──────── Records provided

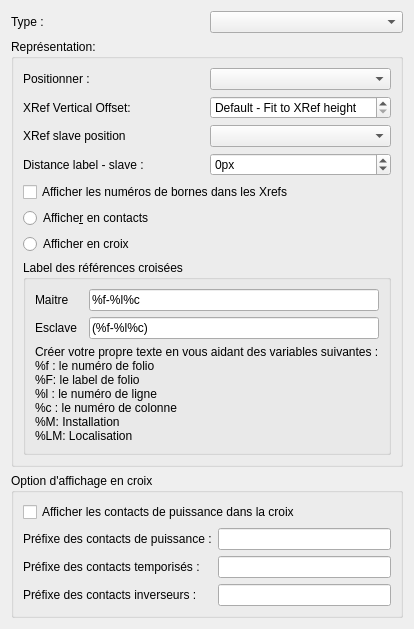
First picture: the form in sources/ui/xrefpropertieswidget.ui, repository qelectrotech/qelectrotech-source-mirror, before the edit.
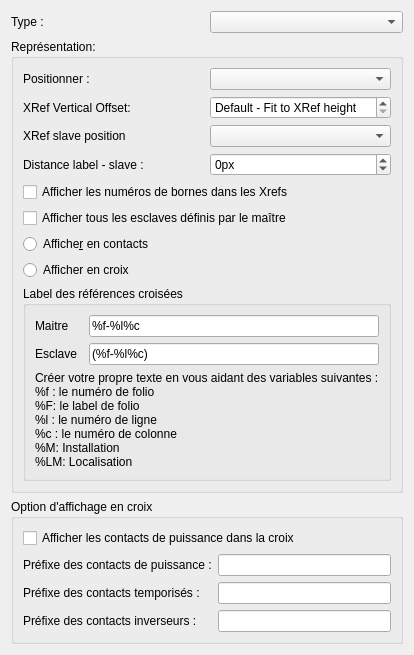
Second picture: the form after the edit.

Commit message: Show all master-defined slaves in the contact comb behind a new option

```diff
--- a/sources/ui/xrefpropertieswidget.ui
+++ b/sources/ui/xrefpropertieswidget.ui
@@ -151,6 +151,16 @@
             </property>
            </widget>
           </item>
+          <item>
+           <widget class="QCheckBox" name="m_show_all_slaves_cb">
+            <property name="toolTip">
+             <string>Afficher dans le peigne de contacts tous les contacts esclaves définis par le maître, même ceux qui ne sont pas encore reliés, dans l'ordre défini par le maître</string>
+            </property>
+            <property name="text">
+             <string>Afficher tous les esclaves définis par le maître</string>
+            </property>
+           </widget>
+          </item>
           <item>
            <widget class="QRadioButton" name="m_display_has_contacts_rb">
             <property name="text">
```
Left out of the diff: 1 changed line with no effect on the pictures. The commit also changes 10 other files.
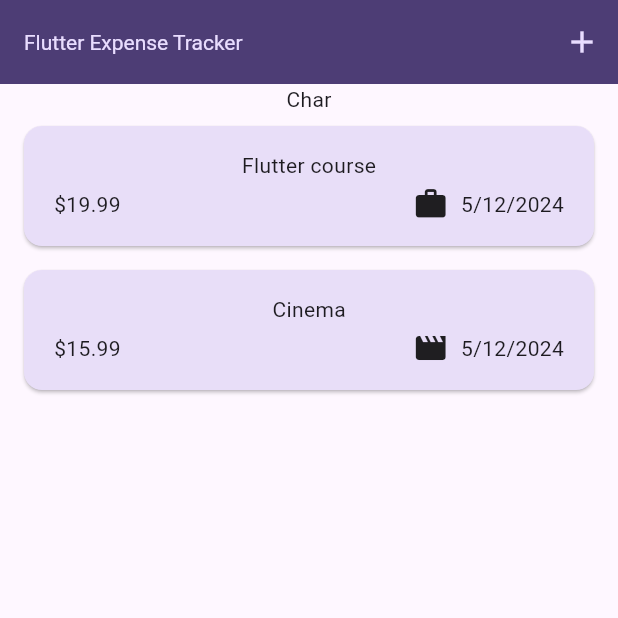
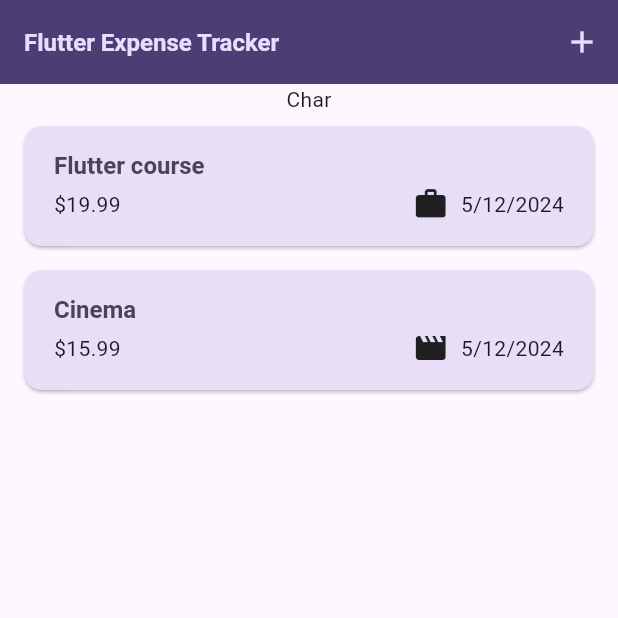
Before and after one commit to Kakmusayan/expense_tracker_2024, a Flutter app: the screen it shows after launch, on a phone screen of 412 x 824 dp, the top half of it. Run offline on Flutter 3.47's test engine with Material 3 defaults, Android fonts, the light colour scheme and no system bars.

Commit message:
used theme data

```diff
--- a/lib/main.dart
+++ b/lib/main.dart
@@ -28,9 +28,9 @@ void main() {
         ),
         textTheme: ThemeData().textTheme.copyWith(
               titleLarge: TextStyle(
-                fontWeight: FontWeight.normal,
+                fontWeight: FontWeight.bold,
                 color: kColorScheme.onSecondaryContainer,
-                fontSize: 14,
+                fontSize: 16,
               ),
             ),
       ),
--- a/lib/widgets/expenses_list/expense_item.dart
+++ b/lib/widgets/expenses_list/expense_item.dart
@@ -16,8 +16,12 @@ class ExpenseItem extends StatelessWidget {
           vertical: 16,
         ),
         child: Column(
+          crossAxisAlignment: CrossAxisAlignment.start,
           children: [
-            Text(expense.title),
+            Text(
+              expense.title,
+              style: Theme.of(context).textTheme.titleLarge,
+            ),
             const SizedBox(height: 4),
             Row(
               children: [
--- a/lib/widgets/expenses_list/expenses_list.dart
+++ b/lib/widgets/expenses_list/expenses_list.dart
@@ -19,6 +19,11 @@ class ExpensesList extends StatelessWidget {
       itemCount: expenses.length,
       itemBuilder: (ctx, index) => Dismissible(
         key: ValueKey(expenses[index]),
+        background: Container(
+          color: Theme.of(context).colorScheme.error.withOpacity(0.75),
+          margin: EdgeInsets.symmetric(
+              horizontal: Theme.of(context).cardTheme.margin!.horizontal),
+        ),
         onDismissed: (direction) {
           onRemoveExpense(expenses[index]);
         },
```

────────────────

__Work instruction__.
Make an exact copy of every entry above, minus the images.

__Expected answer__.
First picture: the form in sources/ui/xrefpropertieswidget.ui, repository qelectrotech/qelectrotech-source-mirror, before the edit.
Second picture: the form after the edit.

Commit message: Show all master-defined slaves in the contact comb behind a new option

```diff
--- a/sources/ui/xrefpropertieswidget.ui
+++ b/sources/ui/xrefpropertieswidget.ui
@@ -151,6 +151,16 @@
             </property>
            </widget>
           </item>
+          <item>
+           <widget class="QCheckBox" name="m_show_all_slaves_cb">
+            <property name="toolTip">
+             <string>Afficher dans le peigne de contacts tous les contacts esclaves définis par le maître, même ceux qui ne sont pas encore reliés, dans l'ordre défini par le maître</string>
+            </property>
+            <property name="text">
+             <string>Afficher tous les esclaves définis par le maître</string>
+            </property>
+           </widget>
+          </item>
           <item>
            <widget class="QRadioButton" name="m_display_has_contacts_rb">
             <property name="text">
```
Left out of the diff: 1 changed line with no effect on the pictures. The commit also changes 10 other files.
Before and after one commit to Kakmusayan/expense_tracker_2024, a Flutter app: the screen it shows after launch, on a phone screen of 412 x 824 dp, the top half of it. Run offline on Flutter 3.47's test engine with Material 3 defaults, Android fonts, the light colour scheme and no system bars.

Commit message:
used theme data

```diff
--- a/lib/main.dart
+++ b/lib/main.dart
@@ -28,9 +28,9 @@ void main() {
         ),
         textTheme: ThemeData().textTheme.copyWith(
               titleLarge: TextStyle(
-                fontWeight: FontWeight.normal,
+                fontWeight: FontWeight.bold,
                 color: kColorScheme.onSecondaryContainer,
-                fontSize: 14,
+                fontSize: 16,
               ),
             ),
       ),
--- a/lib/widgets/expenses_list/expense_item.dart
+++ b/lib/widgets/expenses_list/expense_item.dart
@@ -16,8 +16,12 @@ class ExpenseItem extends StatelessWidget {
           vertical: 16,
         ),
         child: Column(
+          crossAxisAlignment: CrossAxisAlignment.start,
           children: [
-            Text(expense.title),
+            Text(
+              expense.title,
+              style: Theme.of(context).textTheme.titleLarge,
+            ),
             const SizedBox(height: 4),
             Row(
               children: [
--- a/lib/widgets/expenses_list/expenses_list.dart
+++ b/lib/widgets/expenses_list/expenses_list.dart
@@ -19,6 +19,11 @@ class ExpensesList extends StatelessWidget {
       itemCount: expenses.length,
       itemBuilder: (ctx, index) => Dismissible(
         key: ValueKey(expenses[index]),
+        background: Container(
+          color: Theme.of(context).colorScheme.error.withOpacity(0.75),
+          margin: EdgeInsets.symmetric(
+              horizontal: Theme.of(context).cardTheme.margin!.horizontal),
+        ),
         onDismissed: (direction) {
           onRemoveExpense(expenses[index]);
         },
```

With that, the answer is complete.